“Desert Concorso, in only its second year, is developing a unique flavor — kind of a Concorso Italiano for snow birds who like a little English and American seasoning in their Italian car shows,” said co-emcee Keith Martin, publisher of Sports Car Market.

McDowell has a grand vision for Desert Concorso that includes a week’s worth of activities anchored by his show on the first weekend and the McCormick’s Collector Car Auction on the second weekend. In between there would be other events, maybe a rally, maybe other things. This is only the second year. The night before this year’s Desert Concorso, there was a Jet Center Party at Thermal Airport to the east of Palm Springs. We didn’t attend that, but it sounded like fun. There were reports that a Ferrari LaFerrari hit 200 mph on Thermal’s private runway, but we couldn’t confirm that.

“We want to build some more events to fill out the week,” said McDowell. “We’d like to have a rally and some other events.”

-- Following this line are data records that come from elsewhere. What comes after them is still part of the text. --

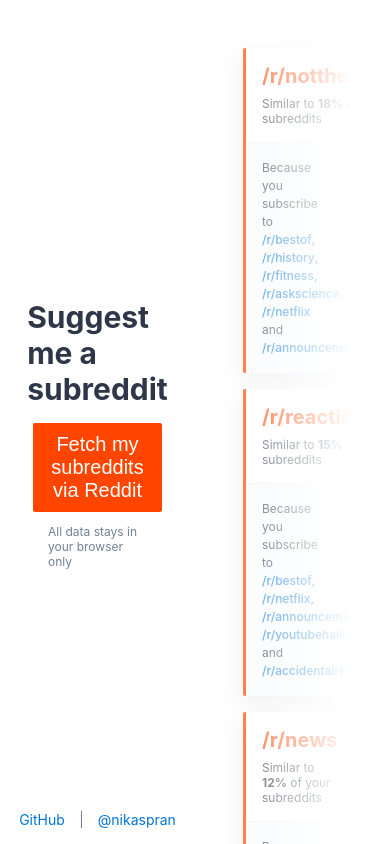
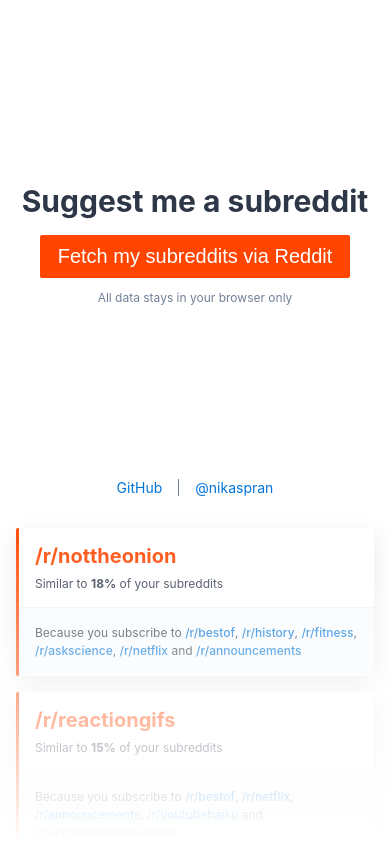
Before and after one commit to nikaspran/suggest-subreddit, a React (Create React App) app: page / in a window 390 px wide. Built offline with nearby package versions, Linux system fonts and the light colour scheme.

Commit message:
Add mobile view

```diff
--- a/src/components/Footer.module.scss
+++ b/src/components/Footer.module.scss
@@ -15,4 +15,8 @@
     border-left: 1px solid $colorMuted;
     margin-left: 1rem;
   }
+
+  @include whenSmall {
+    margin-top: 1rem;
+  }
 }
--- a/src/components/Layout.module.scss
+++ b/src/components/Layout.module.scss
@@ -1,3 +1,5 @@
+@import "../variables.scss";
+
 .layout {
   display: flex;
 
@@ -9,4 +11,15 @@
     padding-bottom: 1rem;
     overflow-y: scroll;
   }
+
+  @include whenSmall {
+    flex-direction: column;
+
+    > * {
+      padding-top: 1rem;
+      padding-left: 1rem;
+      padding-right: 1rem;
+      overflow-y: visible;
+    }
+  }
 }
--- a/src/components/LoginPage.module.scss
+++ b/src/components/LoginPage.module.scss
@@ -14,6 +14,7 @@
 .title {
   font-size: $fontSize3XL;
   margin-bottom: 1rem;
+  text-align: center;
 }
 
 .disclaimer {
@@ -35,4 +36,13 @@
     bottom: 0;
     background: linear-gradient(to right, rgba(0, 0, 0, 0), white 80%);
   }
+
+  @include whenSmall {
+    max-height: 300px;
+    overflow: hidden;
+
+    &::before {
+      background: linear-gradient(to bottom, rgba(0, 0, 0, 0), white 100%);
+    }
+  }
 }
--- a/src/components/SuggestionPage.module.scss
+++ b/src/components/SuggestionPage.module.scss
@@ -14,6 +14,11 @@
 .title {
   font-size: $fontSize3XL;
   margin-bottom: 1rem;
+  text-align: center;
+
+  @include whenSmall {
+    margin-bottom: .5rem;
+  }
 }
 
 .logoutLink {
--- a/src/variables.scss
+++ b/src/variables.scss
@@ -22,6 +22,18 @@ $tabletLandscapeBreakpoint: 900px;
 $desktopBreakpoint: 1200px;
 $bigDesktopBreakpoint: 1800px;
 
+@mixin whenSmall {
+  @media (max-width: $tabletLandscapeBreakpoint) {
+    @content;
+  }
+}
+
+@mixin whenExtraSmall {
+  @media (max-width: $tabletPortraitBreakpoint) {
+    @content;
+  }
+}
+
 $fontFamily: -apple-system, BlinkMacSystemFont, 'Segoe UI', 'Roboto', 'Oxygen', 'Ubuntu', 'Cantarell', 'Fira Sans', 'Droid Sans', 'Helvetica Neue', sans-serif;
 // $fontFamilyAlt: 'Space Mono', monospace;
 
```
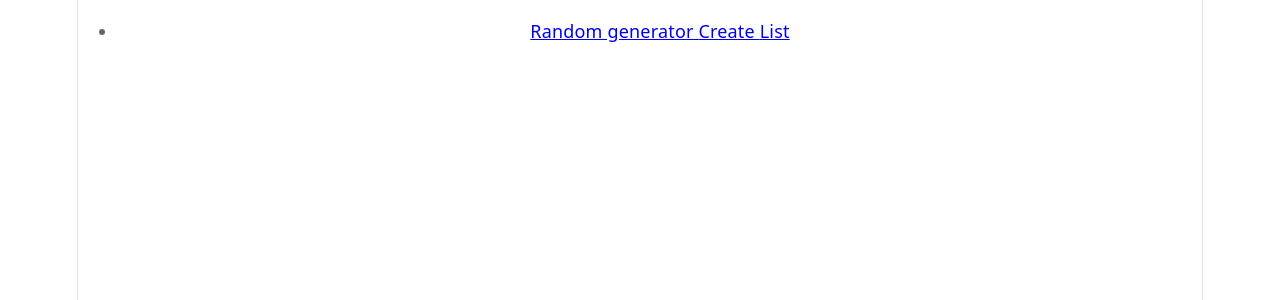
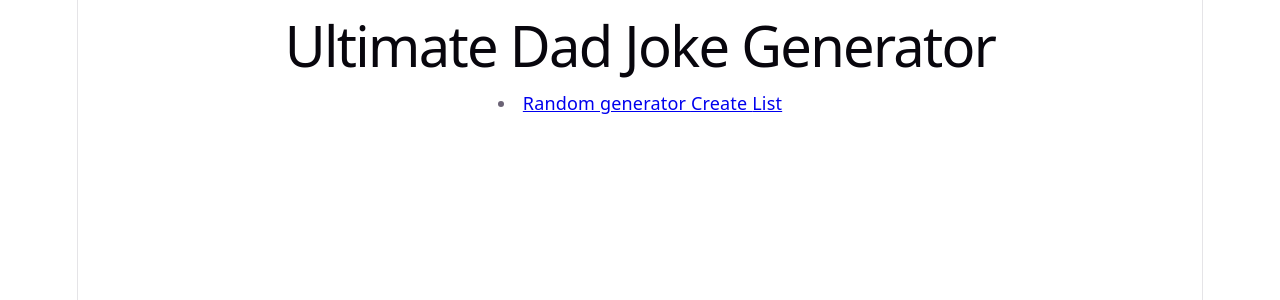
Before and after one commit to velipetriturunen/dad_jokes_app, a React (Vite) app: page / in a window 1280 px wide. Shown: the top 300 px of the page. Built offline with nearby package versions, Linux system fonts and the light colour scheme.

Commit message:
React-bootstrap lisätty, Header luotu.

```diff
--- a/package.json
+++ b/package.json
@@ -11,6 +11,7 @@
   },
   "dependencies": {
     "react": "^19.2.8",
+    "react-bootstrap": "^2.10.10",
     "react-dom": "^19.2.8"
   },
   "devDependencies": {
--- a/src/App.jsx
+++ b/src/App.jsx
@@ -1,10 +1,12 @@
 import './App.css'
 import NavBar from './components/NavBar.jsx'
 import Footer from './components/Footer.jsx'
+import Header from './components/Header.jsx'
 
 function App() {
     return (
         <div className="App">
+            <Header />
             <NavBar />
             <Footer />
         </div>
--- /dev/null
+++ b/src/components/Header.jsx
@@ -0,0 +1,11 @@
+
+function Header() {
+    return (
+        <div>
+            <h1>Ultimate Dad Joke Generator</h1>
+        </div>
+    )
+
+}
+
+export default Header
--- a/src/components/NavBar.jsx
+++ b/src/components/NavBar.jsx
@@ -1,22 +1,23 @@
+import { Navbar, Nav, Container } from 'react-bootstrap';
+
 
 function NavBar() {
 
     return (
         <header>
+            <Navbar>
+                <Container>
+                    <div class="collapse navbar-collapse" id="navbarNav">
                         <nav class="navbar navbar-expand-lg navbar-light bg-light">
-                <div class="collapse navbar-collapse" id="navbarNav">
-                    <ul>
                             <li>
-                            <a class="navLink" href="#">Random generator </a>
+                                <Nav.Link class="navLink" href="#">Random generator </Nav.Link>
                                 <a class="navLink" href="#">Create </a>
                                 <a class="navLink" href="#">List </a>
-
                             </li>
-                    </ul>
-
+                        </nav>
                     </div>
-
-            </nav>
+                </Container>
+            </Navbar>
         </header>
     )
 }
```
Also changed, not shown: 1 other file (tests, documents, lock files or other folders). Lines whose indentation alone changed are shown as unchanged.
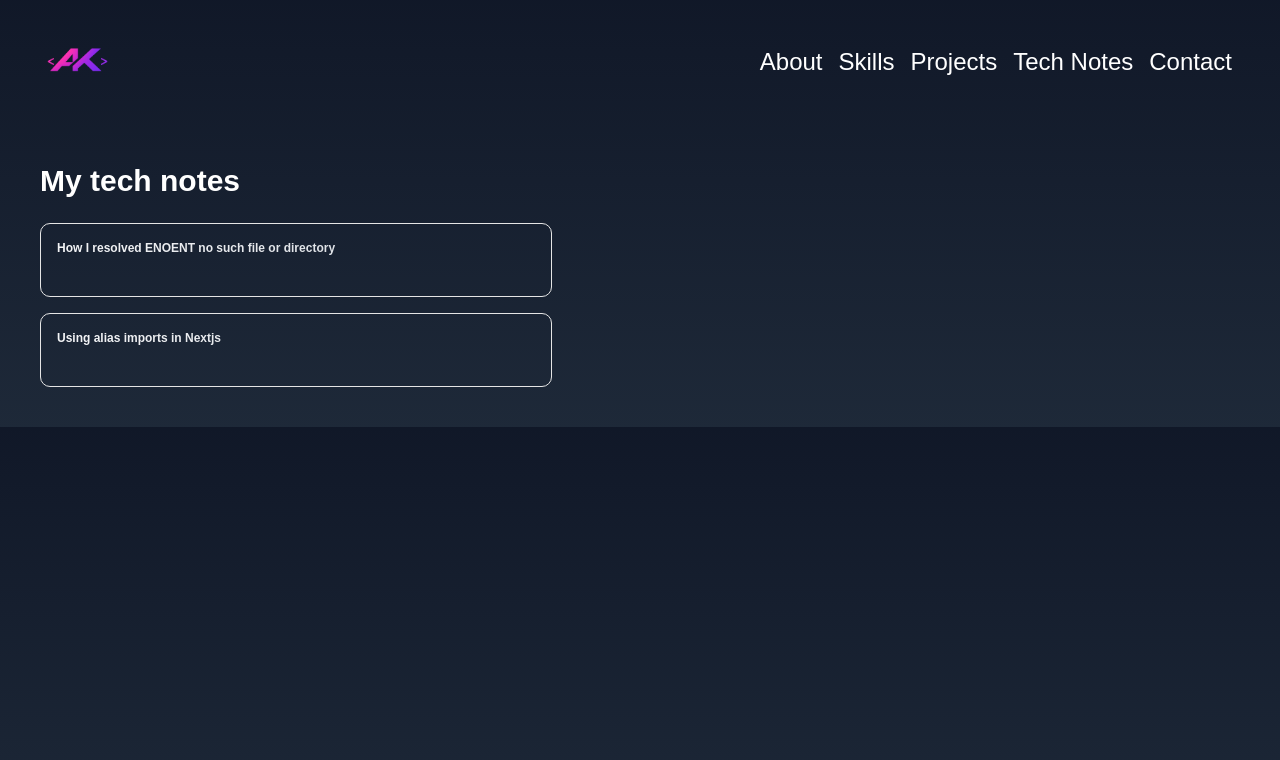
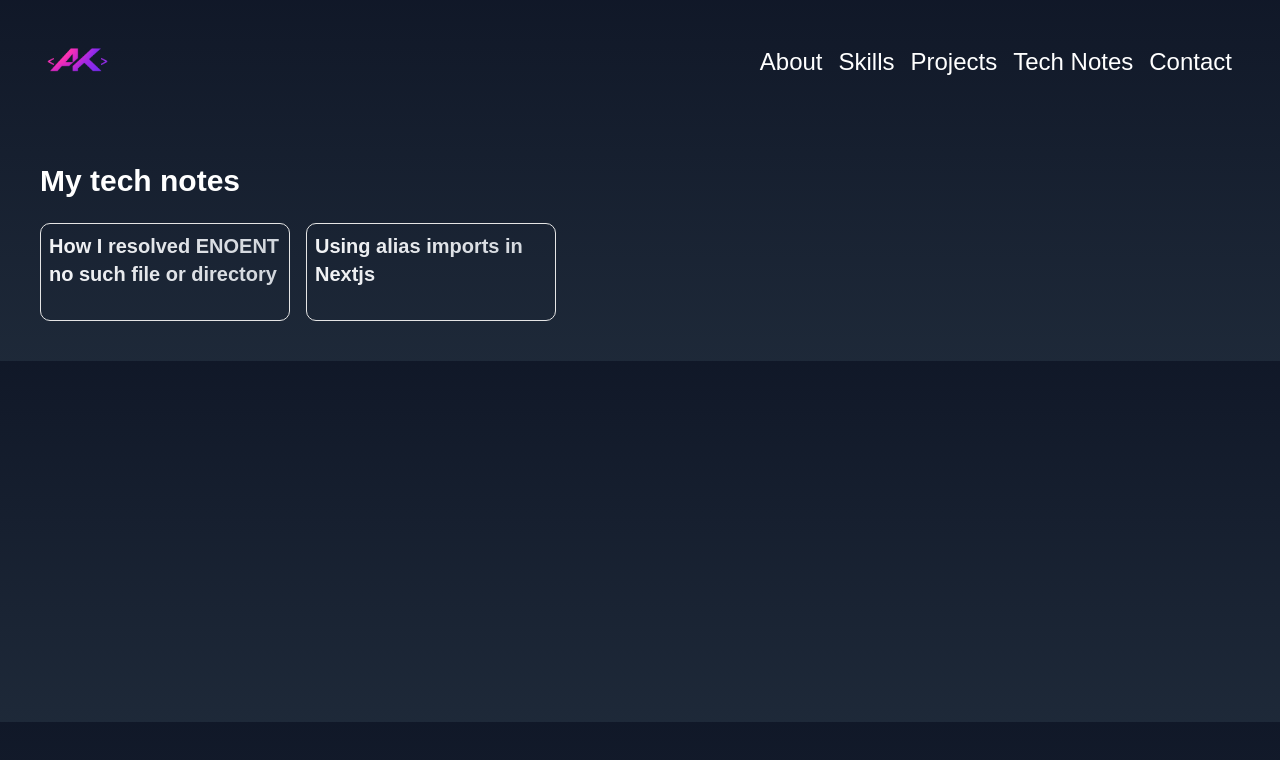
Before and after one commit to akshkin/my-portfolio, a Next.js app: page /blog in a window 1280 px wide. Shown: the top 760 px of the page. Built offline with nearby package versions, Linux system fonts and the light colour scheme.

Commit message:
Add styling for blog page

```diff
--- a/app/blog/page.jsx
+++ b/app/blog/page.jsx
@@ -19,15 +19,15 @@ export default function BlogPage() {
 		<div className="p-10">
 			<h1 className="text-3xl font-bold mb-6">My tech notes</h1>
 
-			<div className="space-y-4">
+			<div className=" flex flex-wrap gap-4">
 				{posts.map((post) => (
 					<Link
 						key={post.slug}
 						href={`/blog/${post.slug}`}
-						className="max-w-lg block hover:text-pink-200 rounded-lg transition-colors duration-300"
+						className="max-w-lg block w-[250px]"
 					>
-						<div className="p-4 border rounded-lg">
-							<h2 className="text-xs font-semibold">{post.slug}</h2>
+						<div className="p-2 border rounded-lg hover:border-pink-300 transition-colors duration-300">
+							<h2 className="text-xl font-bold">{post.slug}</h2>
 						</div>
 					</Link>
 				))}
```
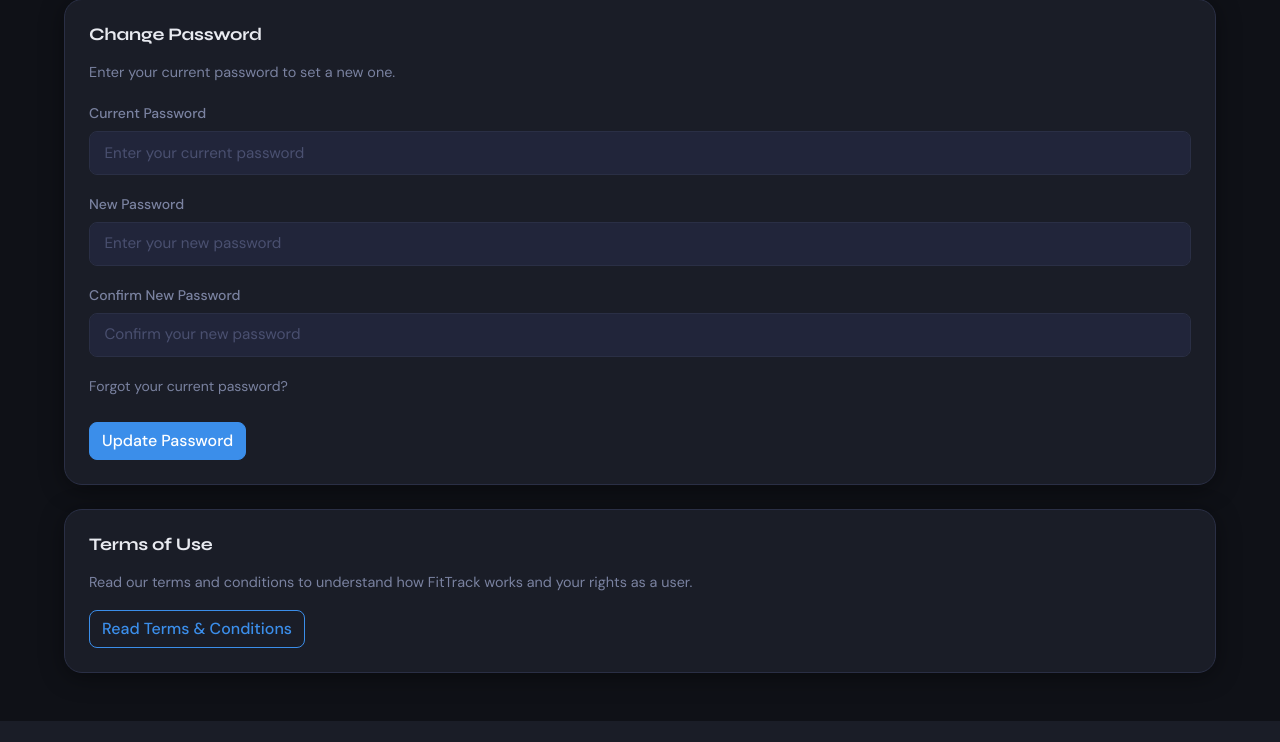
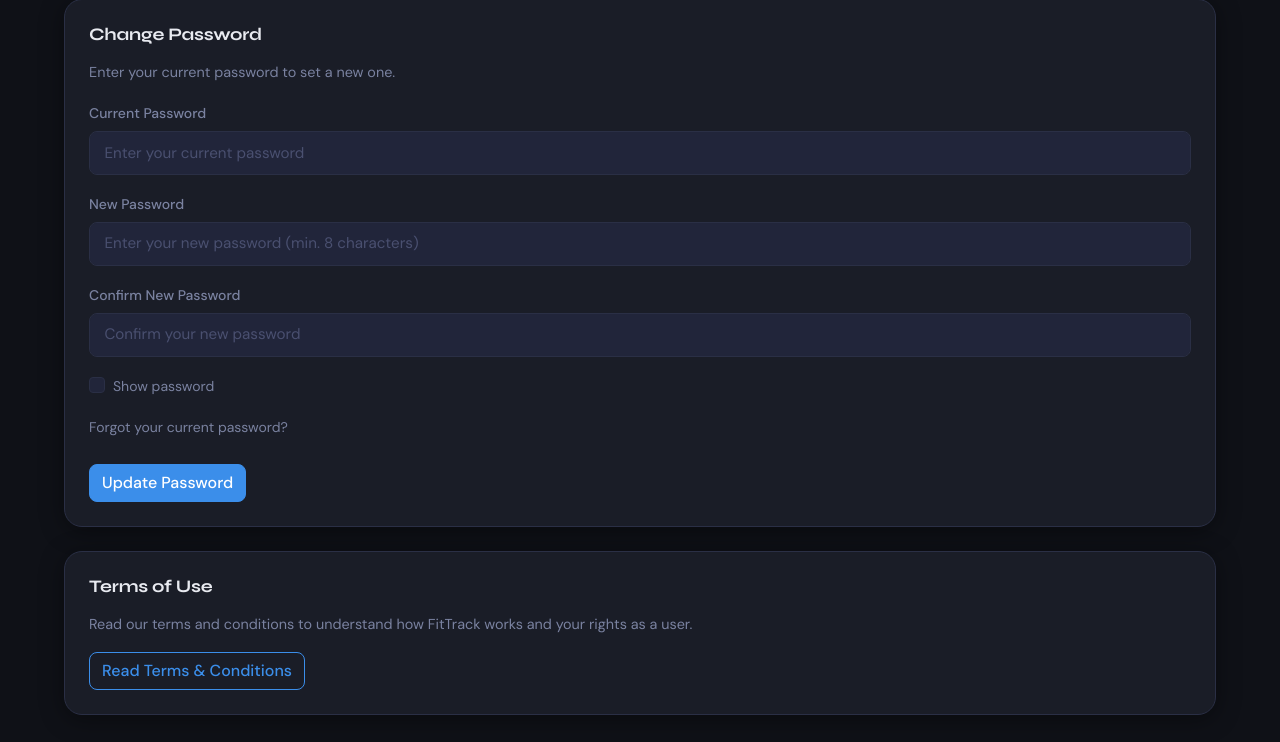
Before and after one commit to Noah4649/CITS3403GroupProject, a Flask app: page /settings in a window 1280 px wide. Shown: the part 208-950 px from the top of the page. Before the commit the page ends 929 px from the top, so only its background shows below. Run offline with Flask 3, Linux system fonts and the light colour scheme; the visitor is signed in with stand-in values (Sample User, id 1); some libraries are stand-ins or nearby versions.

Commit message:
wire settings validation

```diff
--- a/app/templates/settings.html
+++ b/app/templates/settings.html
@@ -17,24 +17,32 @@
                 Enter your current password to set a new one.
             </p>
 
-            <form method="POST" action="{{ url_for('main.settings') }}" novalidate>
+            <form id="settings-form" method="POST" action="{{ url_for('main.settings') }}" novalidate>
 
                 <div class="mb-3">
                     <label for="current_password" class="form-label">Current Password</label>
                     <input type="password" class="form-control" id="current_password"
                            name="current_password" placeholder="Enter your current password" required>
+                    <div class="invalid-feedback"></div>
                 </div>
 
                 <div class="mb-3">
                     <label for="new_password" class="form-label">New Password</label>
                     <input type="password" class="form-control" id="new_password"
-                           name="new_password" placeholder="Enter your new password" required>
+                           name="new_password" placeholder="Enter your new password (min. 8 characters)" required>
+                    <div class="invalid-feedback"></div>
                 </div>
 
                 <div class="mb-3">
                     <label for="confirm_password" class="form-label">Confirm New Password</label>
                     <input type="password" class="form-control" id="confirm_password"
                            name="confirm_password" placeholder="Confirm your new password" required>
+                    <div class="invalid-feedback"></div>
+                </div>
+
+                <div class="form-check mb-3">
+                    <input class="form-check-input" type="checkbox" id="show-password">
+                    <label class="form-check-label" for="show-password">Show password</label>
                 </div>
 
                 <div class="mb-4">
@@ -62,3 +70,7 @@
     </section>
 
 {% endblock %}
+
+{% block extra_scripts %}
+<script src="{{ url_for('static', filename='js/settings.js') }}"></script>
+{% endblock %}
```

We are guessing many car enthusiasts would like that, too. Given its spot on the calendar, its history as a sports-car race venue and the enthusiasm of the city of Palm Springs, there’s no reason this couldn’t grow into a must-do car week to offer a winter counterbalance to Pebble one day. They just have to move it out of the infield.